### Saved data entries
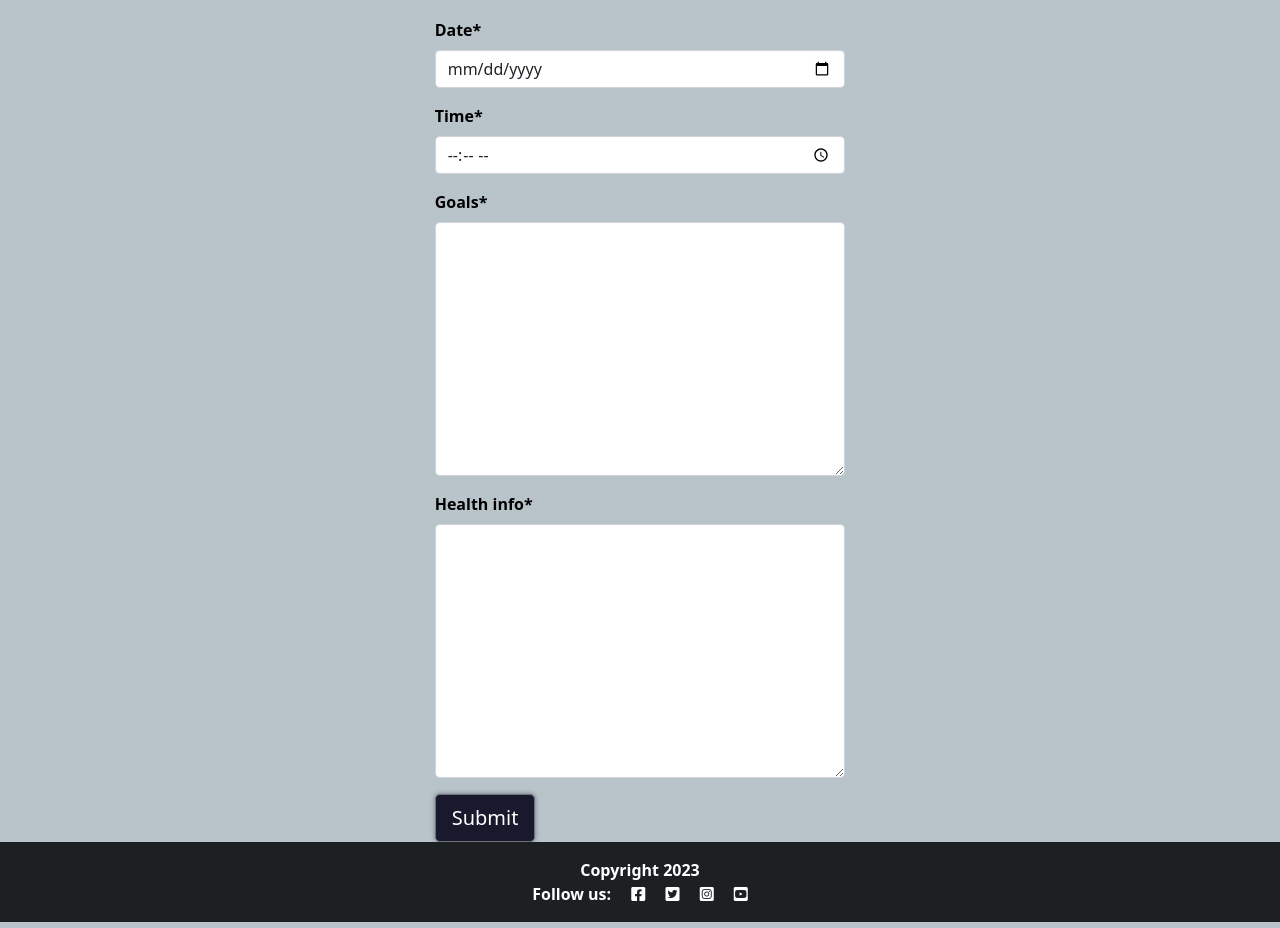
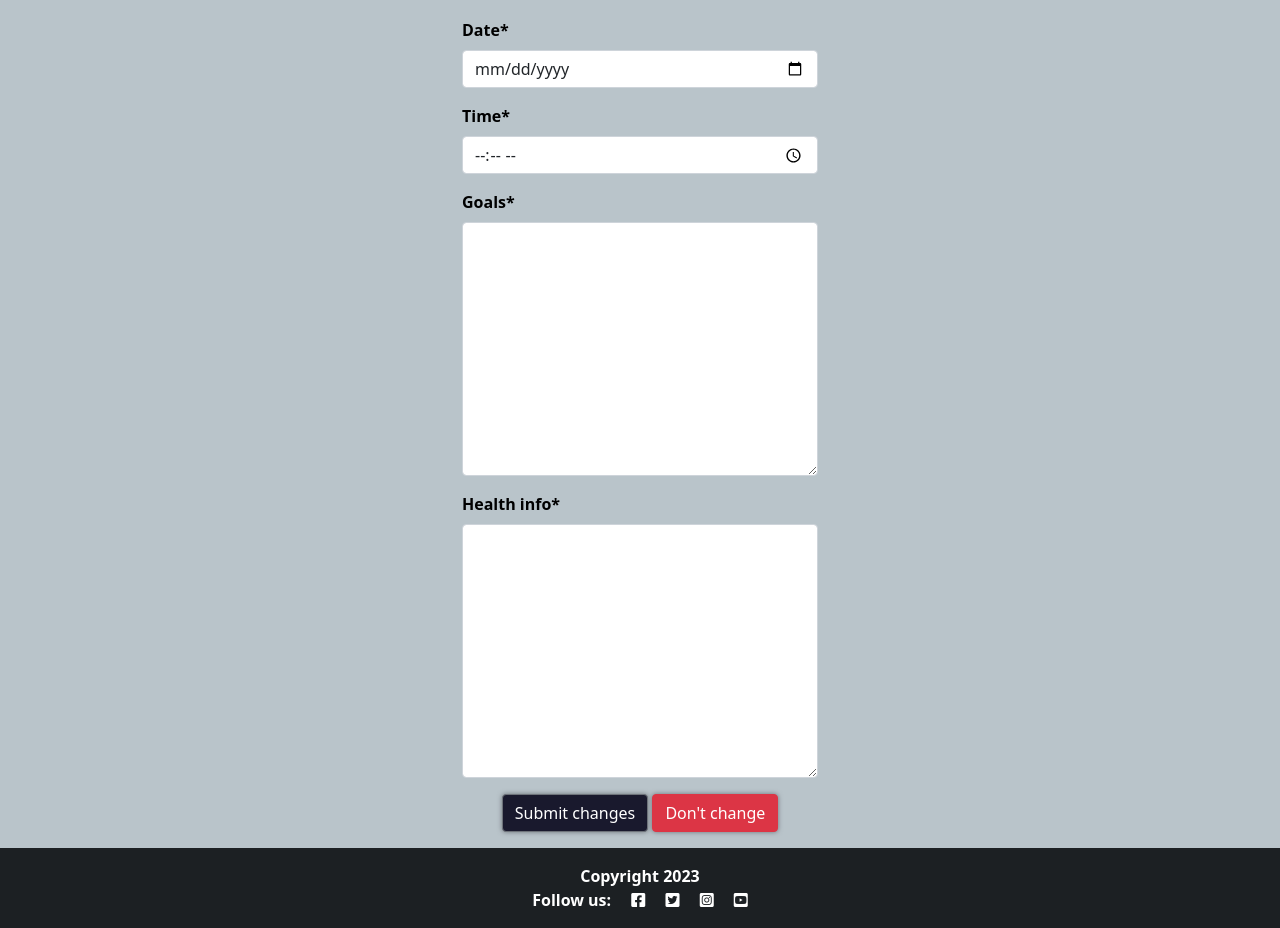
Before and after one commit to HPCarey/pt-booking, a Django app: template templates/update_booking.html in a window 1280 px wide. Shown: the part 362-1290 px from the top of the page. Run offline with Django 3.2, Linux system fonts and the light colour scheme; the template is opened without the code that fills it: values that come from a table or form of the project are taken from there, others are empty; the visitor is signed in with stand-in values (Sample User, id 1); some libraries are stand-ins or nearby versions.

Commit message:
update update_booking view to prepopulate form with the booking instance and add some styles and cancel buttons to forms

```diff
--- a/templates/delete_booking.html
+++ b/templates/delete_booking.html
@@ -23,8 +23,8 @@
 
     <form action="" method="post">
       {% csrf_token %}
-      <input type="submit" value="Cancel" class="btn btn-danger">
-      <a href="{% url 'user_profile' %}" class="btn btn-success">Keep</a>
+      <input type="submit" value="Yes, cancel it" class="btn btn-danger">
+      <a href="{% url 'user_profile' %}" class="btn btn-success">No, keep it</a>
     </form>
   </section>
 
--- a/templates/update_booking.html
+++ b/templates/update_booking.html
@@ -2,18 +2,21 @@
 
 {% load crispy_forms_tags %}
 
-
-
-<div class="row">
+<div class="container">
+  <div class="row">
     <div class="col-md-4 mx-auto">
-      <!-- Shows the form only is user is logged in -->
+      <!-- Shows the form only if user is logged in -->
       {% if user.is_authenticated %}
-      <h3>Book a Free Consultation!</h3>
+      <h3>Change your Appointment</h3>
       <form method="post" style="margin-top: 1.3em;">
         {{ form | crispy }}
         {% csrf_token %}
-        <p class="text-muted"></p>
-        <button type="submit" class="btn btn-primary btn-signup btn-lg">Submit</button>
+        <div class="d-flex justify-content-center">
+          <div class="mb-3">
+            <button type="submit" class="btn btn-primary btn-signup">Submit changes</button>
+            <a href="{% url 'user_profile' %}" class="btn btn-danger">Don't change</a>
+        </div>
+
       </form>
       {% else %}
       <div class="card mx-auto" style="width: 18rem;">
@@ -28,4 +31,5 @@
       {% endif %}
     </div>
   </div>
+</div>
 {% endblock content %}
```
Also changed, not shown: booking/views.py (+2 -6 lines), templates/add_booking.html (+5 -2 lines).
---
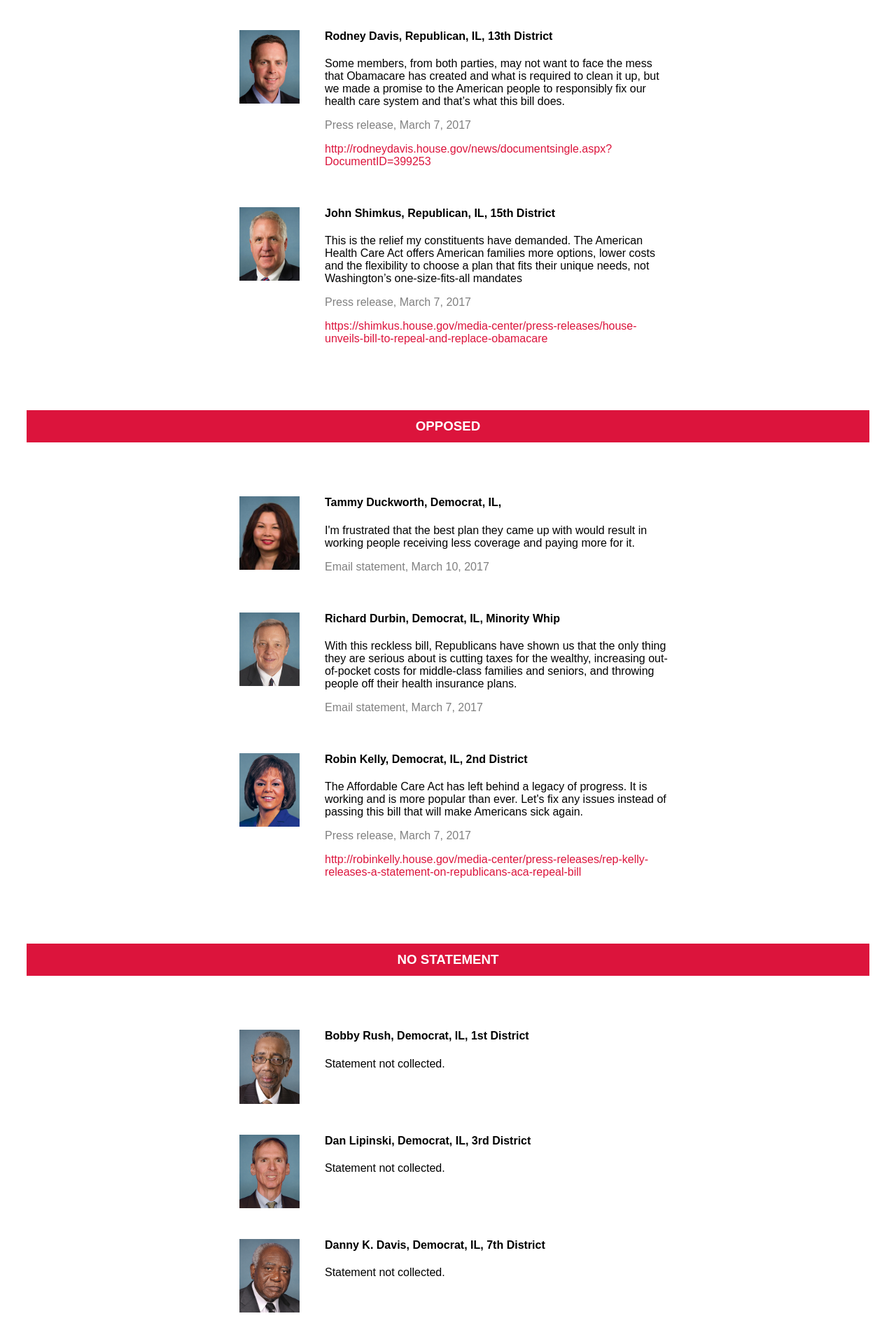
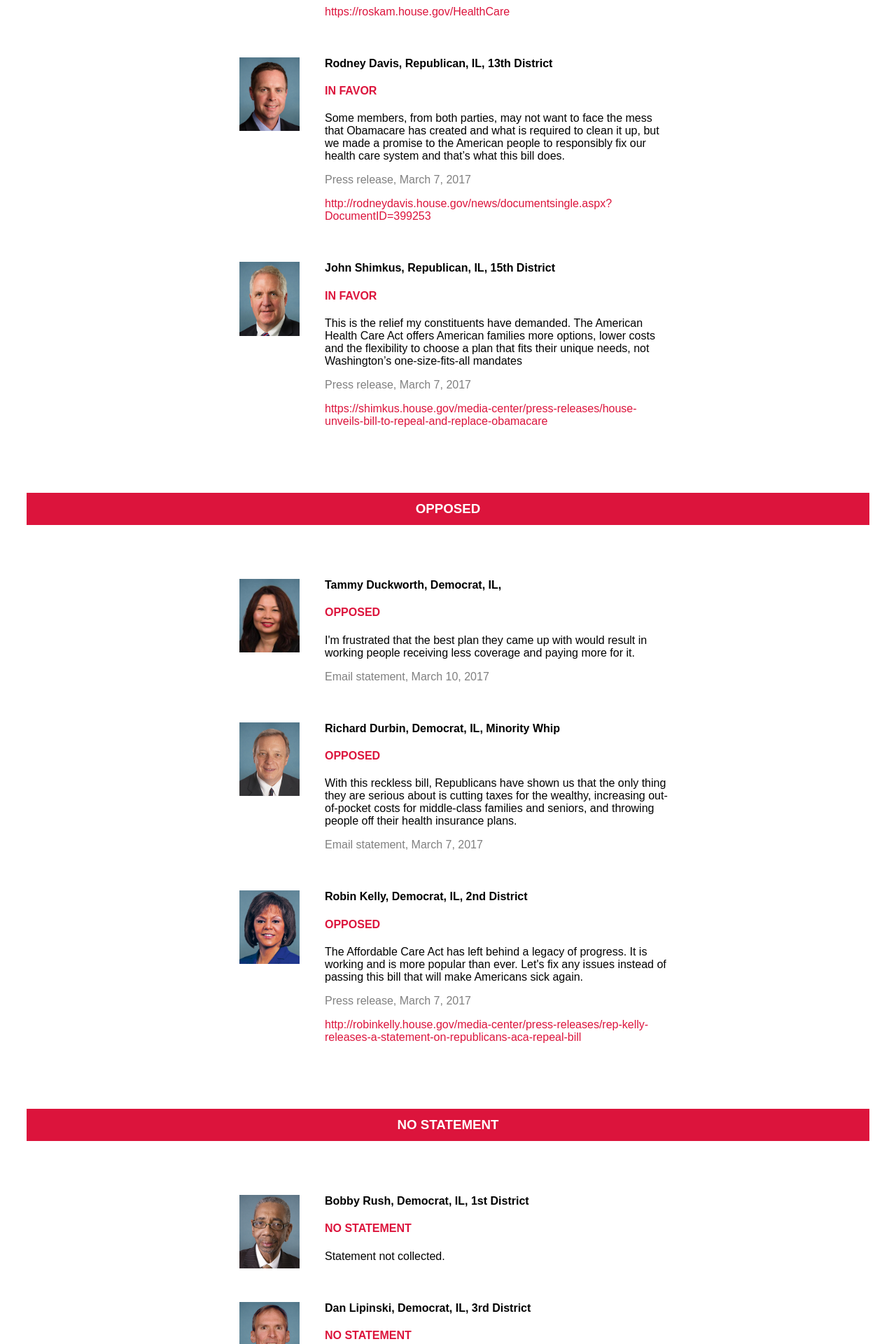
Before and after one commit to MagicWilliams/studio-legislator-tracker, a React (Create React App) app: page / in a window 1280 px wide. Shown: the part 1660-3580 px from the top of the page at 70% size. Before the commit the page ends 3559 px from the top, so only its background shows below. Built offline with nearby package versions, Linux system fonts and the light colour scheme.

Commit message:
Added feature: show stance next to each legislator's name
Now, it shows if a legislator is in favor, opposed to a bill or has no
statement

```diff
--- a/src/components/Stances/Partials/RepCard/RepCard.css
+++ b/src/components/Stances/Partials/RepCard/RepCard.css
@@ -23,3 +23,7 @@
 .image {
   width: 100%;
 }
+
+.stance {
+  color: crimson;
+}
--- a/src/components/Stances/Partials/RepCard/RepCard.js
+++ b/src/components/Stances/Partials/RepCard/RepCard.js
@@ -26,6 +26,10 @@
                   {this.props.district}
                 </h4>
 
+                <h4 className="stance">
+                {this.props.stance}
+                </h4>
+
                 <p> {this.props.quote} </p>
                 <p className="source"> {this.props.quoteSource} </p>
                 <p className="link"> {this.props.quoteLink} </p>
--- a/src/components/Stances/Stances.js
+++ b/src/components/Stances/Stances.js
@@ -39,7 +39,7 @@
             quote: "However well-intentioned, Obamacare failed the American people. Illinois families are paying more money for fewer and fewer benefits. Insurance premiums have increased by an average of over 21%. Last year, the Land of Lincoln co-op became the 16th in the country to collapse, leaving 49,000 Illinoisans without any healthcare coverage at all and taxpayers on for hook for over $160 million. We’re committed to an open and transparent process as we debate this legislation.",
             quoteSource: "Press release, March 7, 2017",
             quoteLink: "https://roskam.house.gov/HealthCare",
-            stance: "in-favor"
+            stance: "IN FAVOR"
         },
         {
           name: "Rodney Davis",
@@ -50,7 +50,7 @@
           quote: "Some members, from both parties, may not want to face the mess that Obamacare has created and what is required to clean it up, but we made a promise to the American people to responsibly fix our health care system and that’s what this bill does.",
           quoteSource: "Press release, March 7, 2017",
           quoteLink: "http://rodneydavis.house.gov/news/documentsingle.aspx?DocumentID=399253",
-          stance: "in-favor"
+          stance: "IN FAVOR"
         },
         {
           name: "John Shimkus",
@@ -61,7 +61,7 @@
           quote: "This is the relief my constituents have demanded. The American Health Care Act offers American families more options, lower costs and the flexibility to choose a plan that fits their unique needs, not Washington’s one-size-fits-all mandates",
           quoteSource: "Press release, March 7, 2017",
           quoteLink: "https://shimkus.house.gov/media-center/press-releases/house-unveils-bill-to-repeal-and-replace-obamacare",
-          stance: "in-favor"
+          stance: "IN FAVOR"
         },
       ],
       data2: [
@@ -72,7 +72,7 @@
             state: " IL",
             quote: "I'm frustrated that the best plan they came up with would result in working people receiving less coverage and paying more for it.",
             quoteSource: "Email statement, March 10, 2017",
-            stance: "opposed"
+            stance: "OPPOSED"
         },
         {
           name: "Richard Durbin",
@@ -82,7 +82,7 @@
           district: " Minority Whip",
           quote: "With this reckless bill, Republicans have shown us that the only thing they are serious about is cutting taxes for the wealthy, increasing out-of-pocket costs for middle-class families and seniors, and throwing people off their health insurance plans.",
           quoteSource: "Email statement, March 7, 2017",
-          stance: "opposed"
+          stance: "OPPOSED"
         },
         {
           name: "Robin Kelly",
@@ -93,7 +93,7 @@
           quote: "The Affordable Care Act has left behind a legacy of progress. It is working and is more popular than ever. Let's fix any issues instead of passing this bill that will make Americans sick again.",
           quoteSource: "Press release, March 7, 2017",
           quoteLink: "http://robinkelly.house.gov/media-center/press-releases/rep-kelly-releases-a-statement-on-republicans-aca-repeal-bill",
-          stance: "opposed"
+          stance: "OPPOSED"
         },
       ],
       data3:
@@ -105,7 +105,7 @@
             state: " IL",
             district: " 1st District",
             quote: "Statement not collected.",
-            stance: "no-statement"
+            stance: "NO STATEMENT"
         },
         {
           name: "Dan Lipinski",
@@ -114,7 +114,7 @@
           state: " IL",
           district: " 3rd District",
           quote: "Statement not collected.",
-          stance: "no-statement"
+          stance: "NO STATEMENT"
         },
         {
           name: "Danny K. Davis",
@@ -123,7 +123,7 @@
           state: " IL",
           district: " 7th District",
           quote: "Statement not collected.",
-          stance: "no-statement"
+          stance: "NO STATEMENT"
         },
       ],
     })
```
...
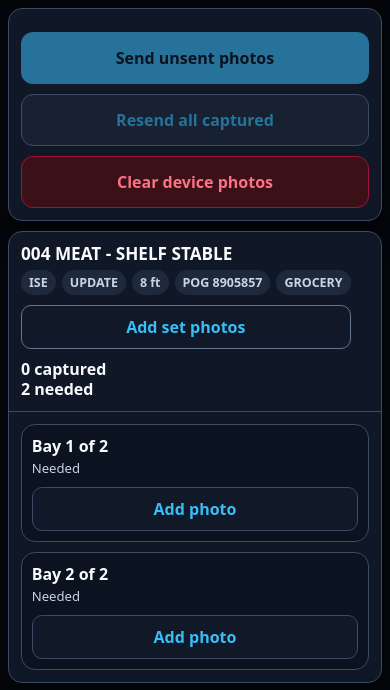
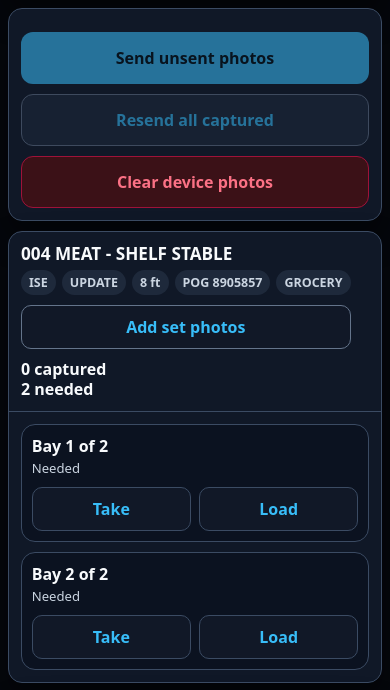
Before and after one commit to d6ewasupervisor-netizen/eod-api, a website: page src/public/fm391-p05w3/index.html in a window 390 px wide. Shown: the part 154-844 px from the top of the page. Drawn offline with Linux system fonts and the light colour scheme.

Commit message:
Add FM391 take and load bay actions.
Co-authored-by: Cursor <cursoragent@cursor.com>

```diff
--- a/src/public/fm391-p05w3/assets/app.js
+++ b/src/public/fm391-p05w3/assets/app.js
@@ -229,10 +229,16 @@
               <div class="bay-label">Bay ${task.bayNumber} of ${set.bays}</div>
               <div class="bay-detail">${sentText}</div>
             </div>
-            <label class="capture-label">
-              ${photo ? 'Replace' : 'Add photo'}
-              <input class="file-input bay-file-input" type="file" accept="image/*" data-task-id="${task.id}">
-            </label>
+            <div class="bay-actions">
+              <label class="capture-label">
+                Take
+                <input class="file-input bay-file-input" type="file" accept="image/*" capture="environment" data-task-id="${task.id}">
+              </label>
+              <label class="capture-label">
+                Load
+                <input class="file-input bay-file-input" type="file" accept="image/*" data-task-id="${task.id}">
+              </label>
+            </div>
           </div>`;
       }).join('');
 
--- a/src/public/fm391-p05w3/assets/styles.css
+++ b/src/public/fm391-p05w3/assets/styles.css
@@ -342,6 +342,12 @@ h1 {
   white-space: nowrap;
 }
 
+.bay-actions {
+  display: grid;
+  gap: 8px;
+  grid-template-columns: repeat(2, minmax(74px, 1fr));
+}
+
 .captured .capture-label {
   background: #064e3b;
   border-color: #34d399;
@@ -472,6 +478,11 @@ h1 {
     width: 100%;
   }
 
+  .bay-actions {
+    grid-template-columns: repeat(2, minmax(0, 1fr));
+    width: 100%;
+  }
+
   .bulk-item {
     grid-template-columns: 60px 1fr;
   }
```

### Task details
When a line among the entries above contains "versions", copy it.

### Result of this task
Before and after one commit to HPCarey/pt-booking, a Django app: template templates/update_booking.html in a window 1280 px wide. Shown: the part 362-1290 px from the top of the page. Run offline with Django 3.2, Linux system fonts and the light colour scheme; the template is opened without the code that fills it: values that come from a table or form of the project are taken from there, others are empty; the visitor is signed in with stand-in values (Sample User, id 1); some libraries are stand-ins or nearby versions.
Before and after one commit to MagicWilliams/studio-legislator-tracker, a React (Create React App) app: page / in a window 1280 px wide. Shown: the part 1660-3580 px from the top of the page at 70% size. Before the commit the page ends 3559 px from the top, so only its background shows below. Built offline with nearby package versions, Linux system fonts and the light colour scheme.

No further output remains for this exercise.